GLOBAL transport unions launched a new campaign against the shadowy Trade in Services Agreement (Tisa) yesterday.
The International Transport Federation (ITF) launched its campaign against the free-trade pact, which unions and other campaigners say will undermine democracy, workers’ rights and public ownership.
The federation presented a report it commissioned from the German social-democratic Friedrich Ebert Foundation on the agreement’s effect on transport workers.
The federation aims to use the present break in negotiations to raise public awareness of the “unrepresentative and undemocratic deal.”
ITF president Paddy Crumlin warned: “Tisa would supercharge the most powerful companies in the transport industry, giving them preferential treatment.
“It creates serious barriers for any state wanting to invest in, manage and operate its national infrastructure or, crucially, to defend decent work and decent terms and conditions across transport.
“What’s missing from this equation is any value at all for workers and citizens.”
Tisa has been negotiated in secret by the so-called Really Good Friends (RGF) club of 22 nations and the EU. The RGF is supported by a group of global corporations dubbed “Team Tisa.”
They include technology giants Microsoft, IBM and Google, global logistics and transport operators DHL, Fedex and UPS and financiers Citigroup and AIG.
Whistleblowing website WikiLeaks revealed last year that while Tisa will not have a formal investor-state dispute settlement (ISDS) mechanism, it still contains loopholes allowing foreign companies to sue governments for loss of profits due to their health and safety and other regulations.
ITF general secretary Steve Cotton pointed out: “Despite the wall of secrecy constructed around the Tisa talks, it’s well known that the deal represents a threat to hard-won workers’ rights and conditions.
“What isn’t so well known is the way it directly threatens transport workers’ jobs. We aim to put that right.”

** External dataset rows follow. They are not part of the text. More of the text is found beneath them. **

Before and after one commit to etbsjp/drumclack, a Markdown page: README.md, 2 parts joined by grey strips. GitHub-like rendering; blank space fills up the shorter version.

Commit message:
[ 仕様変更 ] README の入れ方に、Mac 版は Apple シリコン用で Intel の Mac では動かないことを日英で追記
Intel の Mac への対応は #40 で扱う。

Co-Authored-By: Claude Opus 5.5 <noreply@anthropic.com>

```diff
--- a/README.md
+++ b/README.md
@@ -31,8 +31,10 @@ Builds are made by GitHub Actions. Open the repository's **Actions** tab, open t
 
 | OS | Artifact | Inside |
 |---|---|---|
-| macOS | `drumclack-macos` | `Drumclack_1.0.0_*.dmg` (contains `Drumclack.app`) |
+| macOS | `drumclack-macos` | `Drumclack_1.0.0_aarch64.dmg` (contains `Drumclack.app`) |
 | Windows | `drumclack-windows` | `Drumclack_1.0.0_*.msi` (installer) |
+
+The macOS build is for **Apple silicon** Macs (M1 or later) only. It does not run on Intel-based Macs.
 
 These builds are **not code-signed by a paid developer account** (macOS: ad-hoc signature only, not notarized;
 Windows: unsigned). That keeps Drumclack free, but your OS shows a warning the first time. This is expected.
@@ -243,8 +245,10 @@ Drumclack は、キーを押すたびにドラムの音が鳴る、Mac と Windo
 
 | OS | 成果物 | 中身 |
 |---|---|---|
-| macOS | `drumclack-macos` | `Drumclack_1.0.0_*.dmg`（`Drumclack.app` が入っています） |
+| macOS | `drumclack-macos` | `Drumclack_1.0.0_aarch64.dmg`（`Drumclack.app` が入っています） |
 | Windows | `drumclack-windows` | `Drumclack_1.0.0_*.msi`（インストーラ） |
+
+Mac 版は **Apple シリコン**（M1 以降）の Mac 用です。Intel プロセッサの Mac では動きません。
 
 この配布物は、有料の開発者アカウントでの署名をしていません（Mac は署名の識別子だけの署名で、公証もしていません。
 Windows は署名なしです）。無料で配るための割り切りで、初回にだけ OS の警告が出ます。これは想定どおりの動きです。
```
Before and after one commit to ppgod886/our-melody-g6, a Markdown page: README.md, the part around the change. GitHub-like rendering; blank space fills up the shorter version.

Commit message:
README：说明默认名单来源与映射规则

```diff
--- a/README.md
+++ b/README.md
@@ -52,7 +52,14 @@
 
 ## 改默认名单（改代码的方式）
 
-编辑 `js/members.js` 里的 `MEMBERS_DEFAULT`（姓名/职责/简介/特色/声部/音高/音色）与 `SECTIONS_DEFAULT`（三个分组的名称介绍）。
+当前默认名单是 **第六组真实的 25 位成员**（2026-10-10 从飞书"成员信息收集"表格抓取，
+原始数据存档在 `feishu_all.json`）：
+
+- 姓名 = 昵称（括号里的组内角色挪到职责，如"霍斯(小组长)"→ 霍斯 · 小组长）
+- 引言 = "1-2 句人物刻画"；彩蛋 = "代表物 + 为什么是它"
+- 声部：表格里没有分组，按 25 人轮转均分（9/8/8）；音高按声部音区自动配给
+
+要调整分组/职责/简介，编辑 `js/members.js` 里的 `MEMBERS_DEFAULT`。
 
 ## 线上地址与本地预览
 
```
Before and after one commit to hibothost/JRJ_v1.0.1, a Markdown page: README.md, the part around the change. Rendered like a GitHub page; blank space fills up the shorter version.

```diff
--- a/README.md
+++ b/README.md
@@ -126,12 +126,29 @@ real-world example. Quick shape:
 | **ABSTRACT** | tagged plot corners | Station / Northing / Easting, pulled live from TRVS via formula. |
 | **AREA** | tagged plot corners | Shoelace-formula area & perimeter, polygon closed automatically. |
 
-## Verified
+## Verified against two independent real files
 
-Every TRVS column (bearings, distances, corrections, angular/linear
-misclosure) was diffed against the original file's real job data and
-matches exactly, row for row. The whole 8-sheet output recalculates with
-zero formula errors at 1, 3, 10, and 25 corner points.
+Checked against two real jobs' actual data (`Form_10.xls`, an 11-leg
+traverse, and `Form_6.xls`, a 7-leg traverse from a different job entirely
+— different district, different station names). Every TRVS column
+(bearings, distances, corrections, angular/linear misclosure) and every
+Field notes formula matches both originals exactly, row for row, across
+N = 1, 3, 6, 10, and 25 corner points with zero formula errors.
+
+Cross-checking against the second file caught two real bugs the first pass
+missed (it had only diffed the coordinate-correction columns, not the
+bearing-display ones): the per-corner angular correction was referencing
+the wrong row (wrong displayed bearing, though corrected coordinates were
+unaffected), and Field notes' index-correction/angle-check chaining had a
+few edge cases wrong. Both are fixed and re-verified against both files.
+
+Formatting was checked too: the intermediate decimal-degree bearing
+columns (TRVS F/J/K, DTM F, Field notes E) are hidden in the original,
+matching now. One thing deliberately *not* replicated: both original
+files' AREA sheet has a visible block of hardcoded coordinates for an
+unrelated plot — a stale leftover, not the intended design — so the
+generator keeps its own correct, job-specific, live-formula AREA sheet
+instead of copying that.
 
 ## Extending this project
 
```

Tisa follows in the footsteps of the General Agreement on Trade in Services (Gats) of the 1990s, which drew strong opposition from trade unions.
Gats was also criticised because its disputes panel was able to override member states’ national legislation in closed hearings.
While Gats members could opt out of privatising public utilities and other monopolies, they came under pressure to do so from transnational corporations.
Read the report by the Friedrich Ebert Foundation at goo.gl/39AmQK